- It tacitly endorses surveillance culture.
- It nakedly panders to our sense of ourselves as, variously, quirky, likable, generous, and virtuous.
- All of this behavior is explicitly tied to drinking Coke.
- I’m reasonably sure the Coca-Cola company cares little about how quirky, likable, generous, or virtuous I am so long as I buy their product. If it became clear tomorrow that pedophiles and serial killers were the most reliable and numerous consumers of soft drinks, Coke would find a way of pandering to them.

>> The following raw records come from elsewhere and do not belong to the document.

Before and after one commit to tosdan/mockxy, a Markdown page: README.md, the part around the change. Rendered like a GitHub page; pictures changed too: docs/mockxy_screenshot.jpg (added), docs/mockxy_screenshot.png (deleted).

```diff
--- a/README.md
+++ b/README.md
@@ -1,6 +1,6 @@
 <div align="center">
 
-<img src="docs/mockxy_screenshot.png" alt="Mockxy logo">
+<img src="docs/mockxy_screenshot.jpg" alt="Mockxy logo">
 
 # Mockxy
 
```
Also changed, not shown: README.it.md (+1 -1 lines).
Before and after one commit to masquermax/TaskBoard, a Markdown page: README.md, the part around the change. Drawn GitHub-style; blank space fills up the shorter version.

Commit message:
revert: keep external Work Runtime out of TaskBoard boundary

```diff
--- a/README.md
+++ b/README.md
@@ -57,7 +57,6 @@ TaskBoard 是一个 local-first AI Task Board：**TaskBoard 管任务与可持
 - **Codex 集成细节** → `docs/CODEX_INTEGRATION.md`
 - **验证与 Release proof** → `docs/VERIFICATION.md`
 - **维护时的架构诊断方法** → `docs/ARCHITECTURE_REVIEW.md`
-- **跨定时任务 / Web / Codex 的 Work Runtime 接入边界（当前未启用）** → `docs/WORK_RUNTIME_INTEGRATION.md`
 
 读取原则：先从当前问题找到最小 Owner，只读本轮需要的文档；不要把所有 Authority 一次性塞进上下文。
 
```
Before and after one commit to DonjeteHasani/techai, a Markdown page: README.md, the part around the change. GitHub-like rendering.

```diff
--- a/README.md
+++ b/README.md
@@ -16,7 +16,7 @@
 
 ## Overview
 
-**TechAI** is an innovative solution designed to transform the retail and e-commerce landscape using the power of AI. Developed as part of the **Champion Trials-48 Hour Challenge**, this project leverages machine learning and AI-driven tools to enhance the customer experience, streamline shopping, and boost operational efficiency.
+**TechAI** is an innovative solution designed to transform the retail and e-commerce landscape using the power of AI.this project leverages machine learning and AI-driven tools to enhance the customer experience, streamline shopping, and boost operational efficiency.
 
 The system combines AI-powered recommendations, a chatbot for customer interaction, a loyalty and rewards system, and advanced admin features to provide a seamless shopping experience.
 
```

That being said, you have to appreciate the ways in which the ad’s makers push our buttons. Advertising, after all, is the art of making us feel at the expense of making us think. You come out of watching the ad slightly more optimistic about the human race, if not genuinely happy. People are amazing! Look, we have footage! And they drink Coke!
Ads like this always make me very conflicted. On one hand, I love watching all that found footage. Whenever I’m starting to feel really cynical about life, I’ll usually be turned around by some random act of kindness I witness or experience. People are amazing—and here’s the video footage to prove that.
But I’m also always aware of why and how these images are being deployed when I see them in advertising. Not that it makes a big difference for me: I really only ever drink pop these days as a hangover cure, and then I’m hardly brand loyal (“Coke, please.” “Pepsi OK?” “Whatever. Just give it to me NOW.”) So what do I care? Possibly because I resent having my emotions manipulated in the name of branding … but then, with actual TV ads, at least there’s the understanding of what they’re after. I find ads infinitely less annoying than when characters on a TV show I’m watching start expounding on the virtues of the Ford Focus and its onboard GPS.
Plus, there’s the fact that some ads are just good at what they do … even when their manipulation of your emotions is so cynical that it’s quite breathtaking. Exhibit A on this front has to be the following Bell ad:
This ad doesn’t make me tear up so much as it makes me sob. Seriously. It doesn’t make me want to switch my phone service back to Bell, mind you, so I suppose that it’s a failure there. But it does absolutely punch a handful of my personal buttons, given that I am (a) a WWII history buff; (b) so very proud of Canada’s military history; and (c) generally anxious about what happens when we lose that living link to such an important part of our past.
I know everything wrong with the ad, but I love it nevertheless.
I’m curious to hear other peoples’s thoughts. What advertising functions for you as ambivalent pleasures?